**** Listed entries

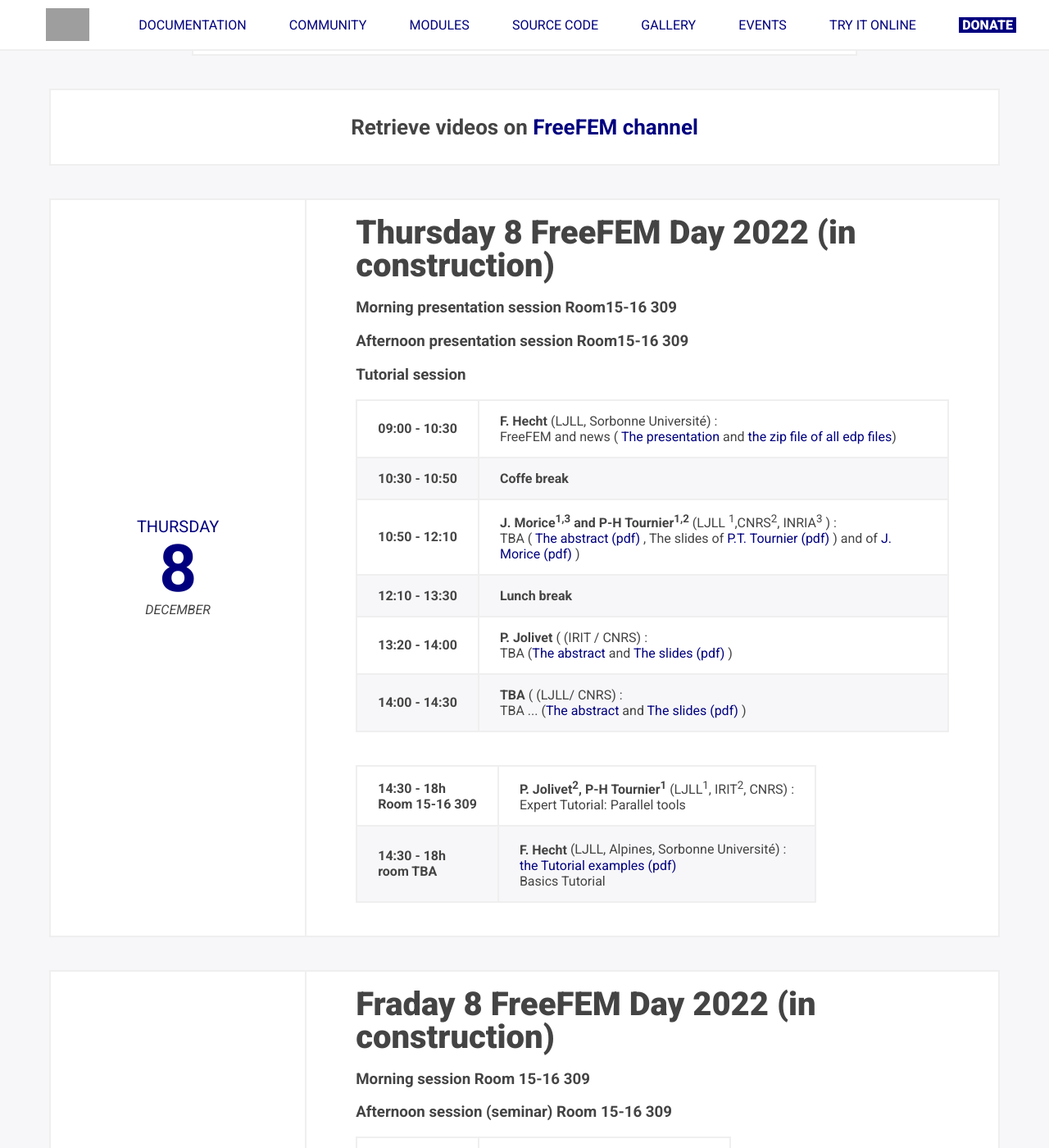
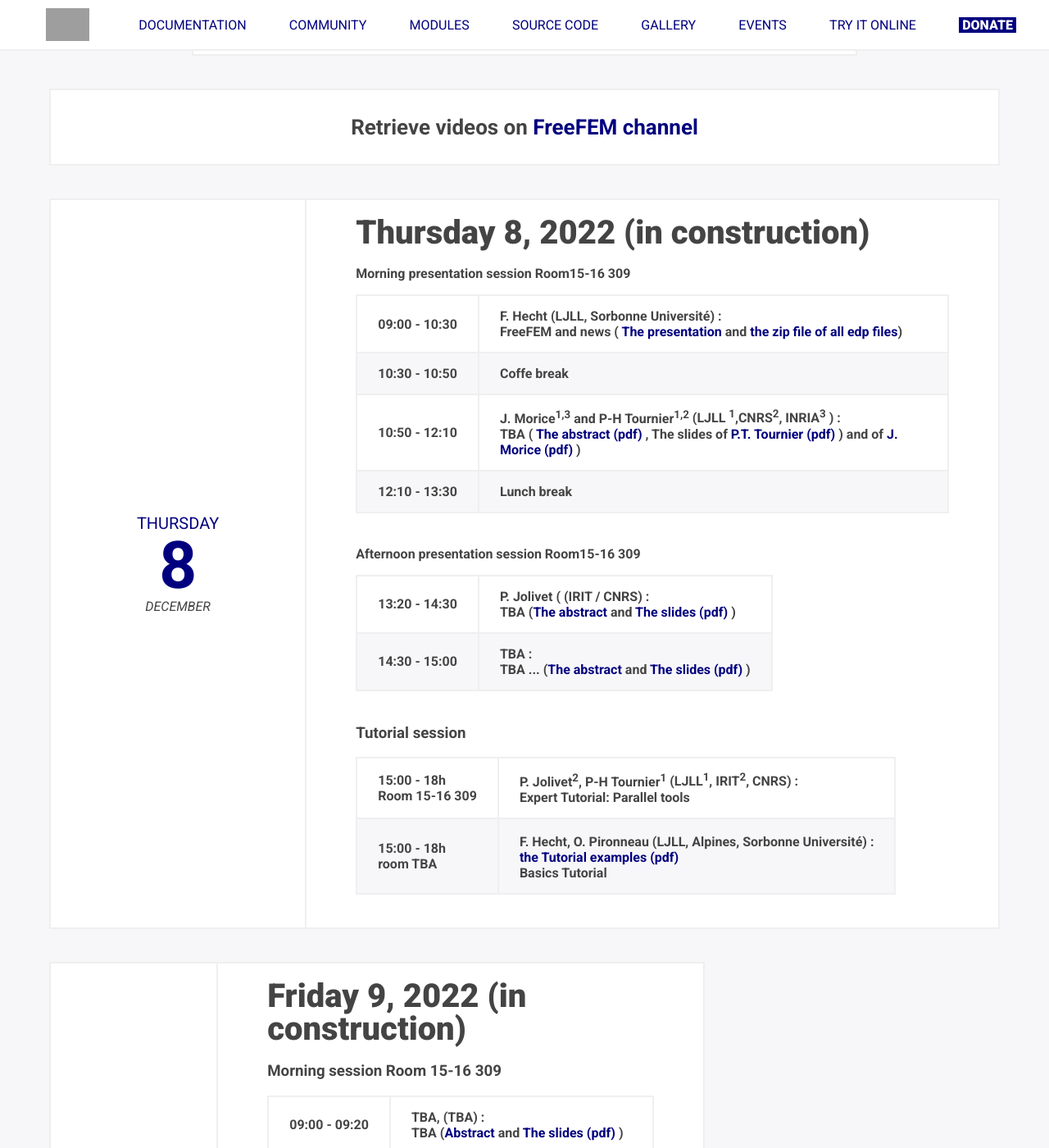
Before and after one commit to FreeFem/FreeFem-website, a Jekyll site: the page built from ffdays.md, in a window 1280 px wide and 1400 px high, scrolled down 852 px. Shown: the whole window at 82% size. Built offline with Jekyll 4.4.1, drawn with Linux system fonts in a browser that asks for light colours; some of the changed text lies outside the part shown.

Commit message:
try to correct the freefemday page

```diff
--- a/_layouts/ffdays.html
+++ b/_layouts/ffdays.html
@@ -48,9 +48,10 @@
           </p> -->
         </div>
         <div class="program">
-          <h2>Thursday 8 FreeFEM Day 2022 (in construction)</h2>
+          <h2>Thursday 8, 2022 (in construction)</h2>
 
-		  <h3>Morning presentation session    Room15-16 309</h2>
+
+	        <p> <b> Morning presentation session    Room15-16 309</p>
 
 
           <table class="table table-striped">
@@ -90,11 +91,14 @@
                   <br>
 
                 </td>
-		<h3>Afternoon  presentation session    Room15-16 309 </h2>
-
 		          </tr>
+            </tbody>
+          </table>
+		     <p>Afternoon  presentation session    Room15-16 309 </p>
+         <table class="table table-striped">
+          <tbody>
               <tr>
-				 <th scope="row">13:20 - 14:00<br> </th>
+				      <th scope="row">13:20 - 14:30<br> </th>
                 <td>
                   <strong> P. Jolivet </strong> ( (IRIT / CNRS) :
                   <br>
@@ -102,21 +106,22 @@
                 </td>
 		          </tr>
               <tr>
-				 <th scope="row">14:00 - 14:30<br> </th>
+				       <th scope="row">14:30 - 15:00<br> </th>
                 <td>
-                  <strong> TBA </strong> ( (LJLL/  CNRS) :
+                  <strong> TBA </strong>  :
                   <br>
                     TBA  ... (<a href="https://github.com/FreeFem/FreeFem-days/raw/master/2022/pdf/TBA.pdf">The abstract</a> and <a href="https://github.com/FreeFem/FreeFem-days/raw/master/2022/pdf/TBA.pdf"> The slides (pdf) </a>)
                 </td>
 		         </tr>
+            </tbody>
+          </table>
 
          <h3>Tutorial  session   </h3>
 
           <table class="table table-striped">
             <tbody>
               <tr>
-				 <th scope="row">14:30 - 18h<br> Room 15-16 309</th>
-
+				       <th scope="row">15:00 - 18h<br> Room 15-16 309</th>
                 <td>
                   <strong>P. Jolivet<sup>2</sup>, P-H Tournier<sup>1</sup></strong> (LJLL<sup>1</sup>, IRIT<sup>2</sup>,  CNRS) :
                   <br>
@@ -124,11 +129,10 @@
                 </td>
               </tr>
               <tr>
-				 <th scope="row">14:30 - 18h<br> room TBA </th>
+				        <th scope="row">15:00 - 18h<br> room TBA </th>
                 <td>
-                  <strong>F. Hecht<sup></sup> </strong> (LJLL, Alpines, Sorbonne Université<sup></sup>) :
+                  <strong>F. Hecht<sup></sup>, O. Pironneau </strong> (LJLL, Alpines, Sorbonne Université<sup></sup>) :
 		               <br> <a href="https://www.ljll.math.upmc.fr/hecht/ftp/ff++days/2022/tuto/"> the Tutorial  examples  (pdf) </a>
-
                    <br>
                   Basics Tutorial
                 </td>
@@ -151,7 +155,7 @@
           </p> -->
         </div>
         <div class="program">
-          <h2>Fraday 8 FreeFEM Day 2022  (in construction)</h2>
+          <h2>Friday 9, 2022  (in construction)	</h2>
 
           <h3>Morning session   Room 15-16 309</h2>
 
@@ -165,14 +169,13 @@
 		                (<a href="https://github.com/FreeFem/FreeFem-days/raw/master/2022/pdf/TBA.pdf">Abstract</a>  and <a href="https://github.com/FreeFem/FreeFem-days/raw/master/2022/pdf/TBA.pdf"> The slides (pdf) </a>)
                 </td>
               </tr>
-
               <tr>
 				        <th scope="row">09:20 - 09:45<br> </th>
                 <td>
     <strong>TBA,  </strong> (TBA) : <br>
  TBA
    (<a href="https://github.com/FreeFem/FreeFem-days/raw/master/2022/pdf/TBA.pdf">Abstract</a>  and <a href="https://github.com/FreeFem/FreeFem-days/raw/master/2022/pdf/TBA.pdf"> The slides (pdf) </a>)
-  </td>
+  <             /td>
               </tr>
 
               <tr>
@@ -230,10 +233,6 @@
 		                (<a href="https://github.com/FreeFem/FreeFem-days/raw/master/2022/pdf/TBA.pdf">Abstract</a>  and <a href="https://github.com/FreeFem/FreeFem-days/raw/master/2022/pdf/TBA.pdf"> The slides (pdf) </a>)
                 </td>
               </tr>
-
-
-
-
               <tr>
 				        <th scope="row">12:20 - 14:00<br> </th>
                 <td>
@@ -241,9 +240,11 @@
                   <br>
                 </td>
               </tr>
-
+            </tbody>
+          </table>
 		    <h3>Afternoon  session (seminar)   Room 15-16 309</h2>
-
+        <table class="table table-striped">
+          <tbody>
             <tr>
 				     <th scope="row">14:00 - 15:00<br> </th>
              <td>
@@ -254,7 +255,7 @@
 
 
              </td>
-
+            </tr>
 	        </tbody>
 	      </table>
 
```
Lines whose indentation alone changed are shown as unchanged.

********

Every line of the listing that includes the word "Tutorial" must be copied.

## Output of the task:
          <h3>Tutorial  session   </h3>
 		               <br> <a href="https://www.ljll.math.upmc.fr/hecht/ftp/ff++days/2022/tuto/"> the Tutorial  examples  (pdf) </a>
                   Basics Tutorial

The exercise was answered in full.